- Dataset extract:
┏━━

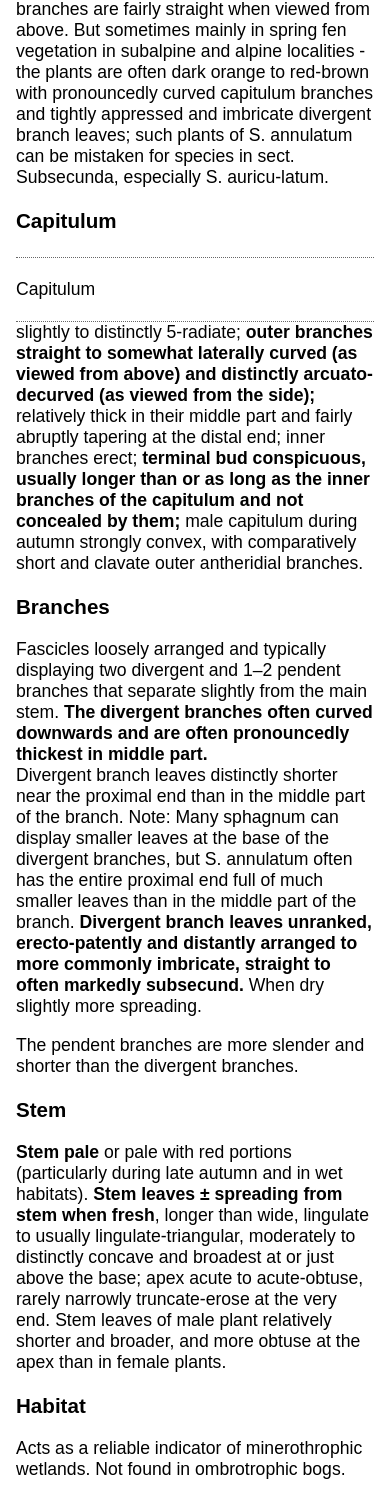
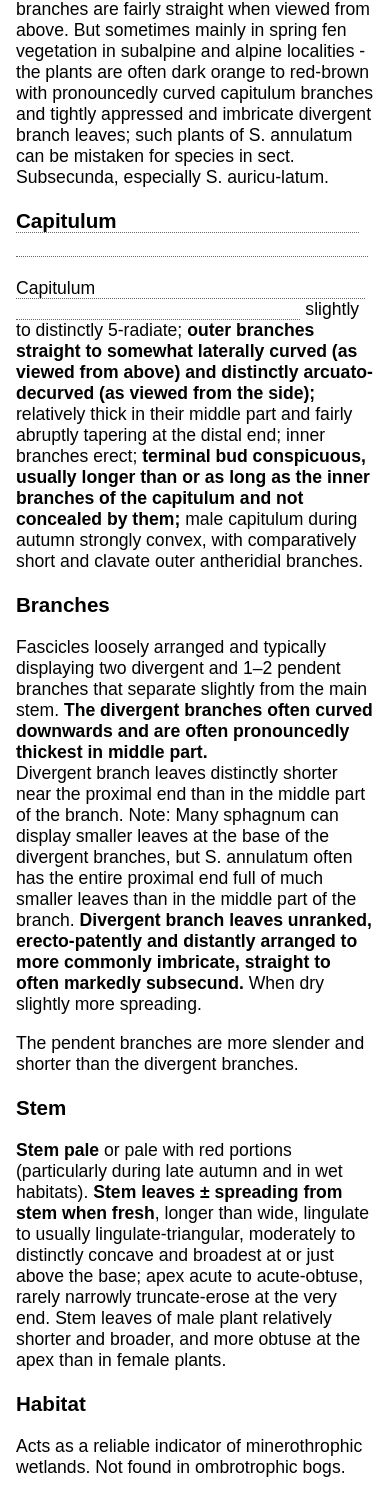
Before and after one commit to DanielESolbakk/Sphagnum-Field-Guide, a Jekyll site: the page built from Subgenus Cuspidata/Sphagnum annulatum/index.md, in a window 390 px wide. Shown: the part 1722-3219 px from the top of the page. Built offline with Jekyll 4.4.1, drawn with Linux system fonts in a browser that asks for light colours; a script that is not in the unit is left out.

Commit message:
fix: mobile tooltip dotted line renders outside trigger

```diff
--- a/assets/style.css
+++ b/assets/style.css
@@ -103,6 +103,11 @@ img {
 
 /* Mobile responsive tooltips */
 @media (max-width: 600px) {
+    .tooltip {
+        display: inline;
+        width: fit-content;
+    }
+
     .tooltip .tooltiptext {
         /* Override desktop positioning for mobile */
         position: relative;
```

┗━━

Everything above should be given again exactly, apart from the pictures.

Before and after one commit to DanielESolbakk/Sphagnum-Field-Guide, a Jekyll site: the page built from Subgenus Cuspidata/Sphagnum annulatum/index.md, in a window 390 px wide. Shown: the part 1722-3219 px from the top of the page. Built offline with Jekyll 4.4.1, drawn with Linux system fonts in a browser that asks for light colours; a script that is not in the unit is left out.

Commit message:
fix: mobile tooltip dotted line renders outside trigger

```diff
--- a/assets/style.css
+++ b/assets/style.css
@@ -103,6 +103,11 @@ img {
 
 /* Mobile responsive tooltips */
 @media (max-width: 600px) {
+    .tooltip {
+        display: inline;
+        width: fit-content;
+    }
+
     .tooltip .tooltiptext {
         /* Override desktop positioning for mobile */
         position: relative;
```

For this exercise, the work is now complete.